Sunday, February 27, 2022

Filtering multiple tables from Kusto by one time slicer in Power BI

Using ADX Datetime columns in Power BI – part2

Using a time table to filter multiple Kusto tables with a single slicer


In the first part of the series I described some of the available features to support DateTime columns.

In this part I want to describe a method to filter multiple tables based on one DateTime  slicer/filter.

This is something that comes very naturally when you use date columns.

You create a calendar table and you create relationships between the calendar table and some other tables

We create a time calendar in the same way.


Creating a time calendar


The equivalent to the calendar table is a table with all the time elements in the period you want to analyze.

The problem with such a table is that there are theoretically an infinite number of such time elements.

The question is at what granularity do you want to slice time.
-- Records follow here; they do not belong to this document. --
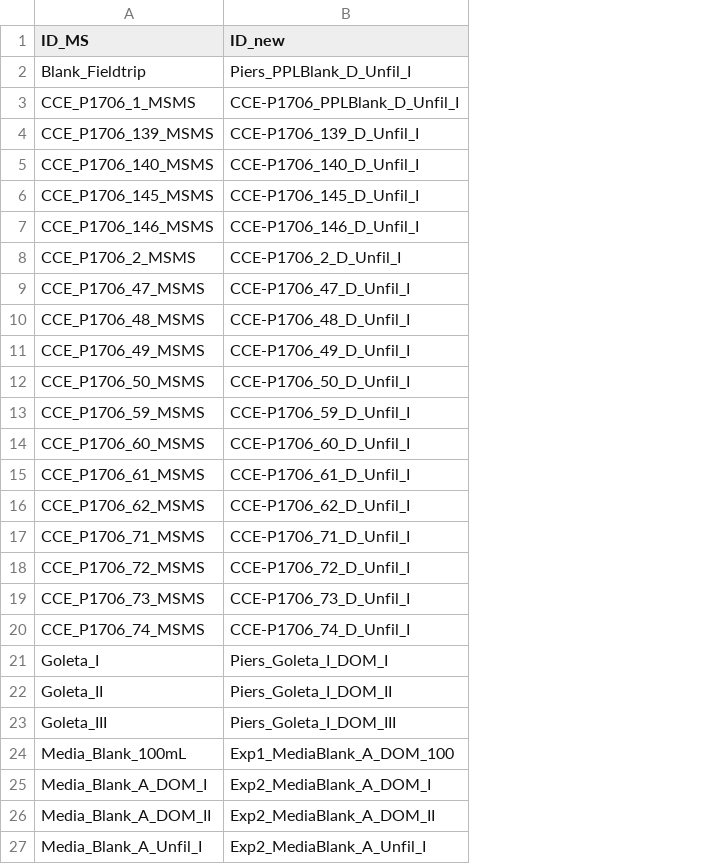
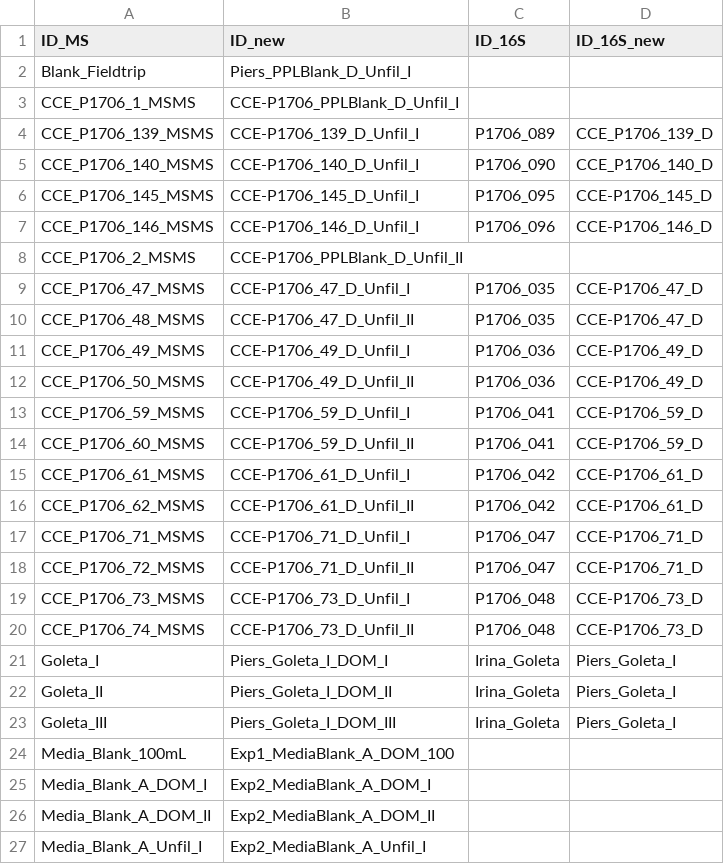
Before and after one commit to Zquinlan/pseudonitzschia_Koester, a CSV file: Data/Raw/Rename_MS_SampleIDs.csv, drawn as a sheet; only a part is shown; the diff names each change by its address in the sheet, - before the commit and + after, or states it on an @@ line.

Commit message:
Second CCE Blank
Added another CCE blank which was lablled as samples previously

```diff
--- a/Data/Raw/Rename_MS_SampleIDs.csv
+++ b/Data/Raw/Rename_MS_SampleIDs.csv
+column C (ID_16S), rows 4-23: P1706_089 | P1706_090 | P1706_095 | P1706_096 |  | P1706_035 | P1706_035 | P1706_036 | P1706_036 | P1706_041 | P1706_041 | P1706_042 | P1706_042 | P1706_047 | P1706_047 | P1706_048 | P1706_048 | Irina_Goleta | Irina_Goleta | Irina_Goleta
+column D (ID_16S_new), rows 4-23: CCE_P1706_139_D | CCE_P1706_140_D | CCE-P1706_145_D | CCE-P1706_146_D |  | CCE-P1706_47_D | CCE-P1706_47_D | CCE-P1706_49_D | CCE-P1706_49_D | CCE-P1706_59_D | CCE-P1706_59_D | CCE-P1706_61_D | CCE-P1706_61_D | CCE-P1706_71_D | CCE-P1706_71_D | CCE-P1706_73_D | CCE-P1706_73_D | Piers_Goleta_I | Piers_Goleta_I | Piers_Goleta_I
-B8 (ID_new): CCE-P1706_2_D_Unfil_I
+B8 (ID_new): CCE-P1706_PPLBlank_D_Unfil_II
-B10 (ID_new): CCE-P1706_48_D_Unfil_I
+B10 (ID_new): CCE-P1706_47_D_Unfil_II
-B12 (ID_new): CCE-P1706_50_D_Unfil_I
+B12 (ID_new): CCE-P1706_49_D_Unfil_II
-B14 (ID_new): CCE-P1706_60_D_Unfil_I
+B14 (ID_new): CCE-P1706_59_D_Unfil_II
-B16 (ID_new): CCE-P1706_62_D_Unfil_I
+B16 (ID_new): CCE-P1706_61_D_Unfil_II
-B18 (ID_new): CCE-P1706_72_D_Unfil_I
+B18 (ID_new): CCE-P1706_71_D_Unfil_II
-B20 (ID_new): CCE-P1706_74_D_Unfil_I
+B20 (ID_new): CCE-P1706_73_D_Unfil_II
```
Also changed, not shown: Data/Raw/Pn_metadata_table.tsv, 1 other file.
The granularity can vary between hours and ticks.

If you go too granular, the table will be huge and if you use hours, you will not be able to slice by minutes.

I’ll use minutes in my example, but you can apply at any granularity, just remember that there are 2.6 million seconds in a month :smiling_face_with_smiling_eyes:

Like a date calendar, you can create a time table in M or in DAX. I prefer the M option.

First add two new M parameters

  •  LookBack is a number that will specify the number of days you want your table to cover going backward from today.
  •  GranularityMinutes is the number of minutes in a time bucket. If you specify 1, you’ll get a row for every minute and if you specify 10, a row for every 10 minutes

Create a blank query and paste this script in the advanced editor




    StartDate=Date.AddDays(Today,-LookBack),  TimeSeries=List.DateTimes(DateTime.From(StartDate),(LookBack+7)*24*60/GranularityMinutes,#duration(0,0,GranularityMinutes,0)),

    #"Converted to Table" = Table.FromList(TimeSeries, Splitter.SplitByNothing(), {"DateTime"})


    #"Converted to Table"

The main part is the List.DateTimes function that returns a list of DateTimes starting from a point in time.

I set the second argument to the number of time periods in the number of days + 7 so I don’t need to refresh the table every day.

The third argument specifies the granularity in minutes as a duration value.

Creating matching columns in the fact tables


Our goal is to create relationships between the time table and the fact tables that contain a DateTime column. In order to create the relationships, we need to add a column in the fact table that will match the values in the time table.

In the attached example I only have one fact table but you can repeat the same steps for every fact table.

We need a value that is the original DateTime column rounded to a minute or 5 minutes or 10 minutes according to the granularity of the time table.

We can do that using M in the or in the original table/function in Kusto.

In the M script we can add a new step:

= Value.NativeQuery( RawSysLogs1 ,"| extend TimeValue=floor(timestamp," &Text.From(GranularityMinutes) & "m),App=tostring(tags.appname)")


This step uses the Value.NativeQuery function to add a snippet of KQL that creates a column with the right granularity based on the M parameter GranularityMinutes.

At the same time I add another column extracted from the dynamic column tags.

I created a relationship between the new column TimeValue column in the fact table and the time table


Filtering using the time table


We can use all the types of filters possible for DateTime columns using the column DateTime in the time table.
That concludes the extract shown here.